By Michelle Lasky

On a hot day in July, the Northeast Coalition for the Homeless attempted a new form of advocacy meeting--- representative democracy. Every shelter in the county, along with the drop-in centers and the outreach teams were invited to send two members two members to a meeting at the Bishop Cosgrove Center to recommend an agenda for the Coalition to follow. There were 10 facilities presented, each represented by two members, including two people who call the streets of Cleveland their home. Seven additional providers attended, but were not able to bring homeless clients.

The men and women met in the Cosgrove Center gymnasium around large dining room tables. The providers and other observers sat around the walls of the gym watching homeless people deliberate. Brian Davis, executive director of NEOCH, explained the function and role of the Coalition and discussed the critical areas of the organization. Davis described how the men at 2100 Lakeside had requested this meeting, and the purpose for meeting. There were some concerns that many of those present did not have a very good knowledge of the Coalition. There was some discussion about how this Congress should be structured and the agenda was approved.                

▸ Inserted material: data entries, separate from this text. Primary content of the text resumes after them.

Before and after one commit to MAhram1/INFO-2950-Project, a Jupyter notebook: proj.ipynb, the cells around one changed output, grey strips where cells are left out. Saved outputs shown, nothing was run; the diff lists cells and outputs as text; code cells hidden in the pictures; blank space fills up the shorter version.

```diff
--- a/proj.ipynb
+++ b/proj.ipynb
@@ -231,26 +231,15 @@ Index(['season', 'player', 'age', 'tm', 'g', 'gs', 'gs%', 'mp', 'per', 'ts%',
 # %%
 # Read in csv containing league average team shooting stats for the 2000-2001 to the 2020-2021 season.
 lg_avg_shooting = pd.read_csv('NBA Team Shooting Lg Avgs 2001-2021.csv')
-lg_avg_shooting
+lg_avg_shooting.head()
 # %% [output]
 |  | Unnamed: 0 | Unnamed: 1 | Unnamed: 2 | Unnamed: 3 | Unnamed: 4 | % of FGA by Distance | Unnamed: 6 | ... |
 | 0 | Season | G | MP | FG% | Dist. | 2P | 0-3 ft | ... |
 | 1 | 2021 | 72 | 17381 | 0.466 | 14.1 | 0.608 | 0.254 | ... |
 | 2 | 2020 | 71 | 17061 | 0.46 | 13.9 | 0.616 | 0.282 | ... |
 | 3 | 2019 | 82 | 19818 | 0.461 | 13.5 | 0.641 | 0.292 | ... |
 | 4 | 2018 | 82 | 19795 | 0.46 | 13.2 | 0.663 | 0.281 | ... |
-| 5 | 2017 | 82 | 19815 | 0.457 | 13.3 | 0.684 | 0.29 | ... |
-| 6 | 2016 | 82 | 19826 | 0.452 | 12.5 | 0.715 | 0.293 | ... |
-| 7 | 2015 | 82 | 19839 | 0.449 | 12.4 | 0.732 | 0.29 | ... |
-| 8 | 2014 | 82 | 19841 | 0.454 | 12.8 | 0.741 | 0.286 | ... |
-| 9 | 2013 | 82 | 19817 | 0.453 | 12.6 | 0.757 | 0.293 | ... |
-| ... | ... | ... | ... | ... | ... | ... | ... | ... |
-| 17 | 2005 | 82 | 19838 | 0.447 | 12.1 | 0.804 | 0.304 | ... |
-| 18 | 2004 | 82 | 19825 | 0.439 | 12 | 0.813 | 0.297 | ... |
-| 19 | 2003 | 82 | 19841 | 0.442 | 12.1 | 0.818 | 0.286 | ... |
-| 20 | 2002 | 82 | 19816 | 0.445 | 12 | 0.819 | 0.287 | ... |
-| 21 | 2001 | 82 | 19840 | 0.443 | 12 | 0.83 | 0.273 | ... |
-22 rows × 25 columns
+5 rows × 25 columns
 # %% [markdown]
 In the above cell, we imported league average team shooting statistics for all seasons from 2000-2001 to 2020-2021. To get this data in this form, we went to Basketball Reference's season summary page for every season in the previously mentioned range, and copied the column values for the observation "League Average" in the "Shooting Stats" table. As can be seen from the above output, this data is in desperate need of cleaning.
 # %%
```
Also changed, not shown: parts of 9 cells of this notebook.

Most of the meeting was spent discussing NEOCH’s strategic plan and the areas of advocacy on which the Coalition decided to focus its energy from 2005-2010. A few additional items were added over the past year and at this meeting. Almost all have developed as a result of local and national events. For example, the Coalition added the need for a disaster plan to relocate homeless people during an evacuation of downtown in response to the Katrina disaster. The threat of closing shelters due to budget cuts or local development needs has prompted the Coalition to add the issue of overcrowding in shelters to its strategic plan.

Some of the discussion of the meeting revolved around a standard grievance procedure in the shelters and the need for a place outside the shelters to air grievances. There were also concern that there was not enough information available in the community about available services, and especially about housing options. Additionally, a few women were worried about the environment at the Women’s Shelter. A few of the individuals who sleep on the street wanted to talk about conducting police training for interaction with the City for police to not harass those who live on the streets.

There was a concern expressed by a few representative about the number of people denied for Medicare or Medicaid. Davis explained that since there were three or four organizations working on this issue in the community it probably would not be the Coalition’s role to step into their territory; but to train those agencies to better serve homeless people.

Another topic was the most facilities do not focus on helping those individuals with very specific problems like mental illness or those with a physical disability. One issue that rarely is raised within the shelters is coordination of services by churches on the streets to provide food or clothing. The members who live on the street were concerned about getting the churches to collaborate to reduce duplication and the nights when no church comes downtown. There also was interest in helping Bill Hahn maintain his service of using Catholic Charities‘s truck to deliver supplies and food to those who stay outside. With all the controversy last year over this program, Davis said that this would be difficult.

Transportation was an issue that Homeless Congress representative agreed was often overlooked. It is very difficult for homeless people to find a way to get a job or look at housing. This inability to find transportation makes it very difficult for homeless people to keep appointments in order to move out of the shelters.

Copyright Homeless Grapevine and NEOCH Issue 77 July 2006 Cleveland Ohio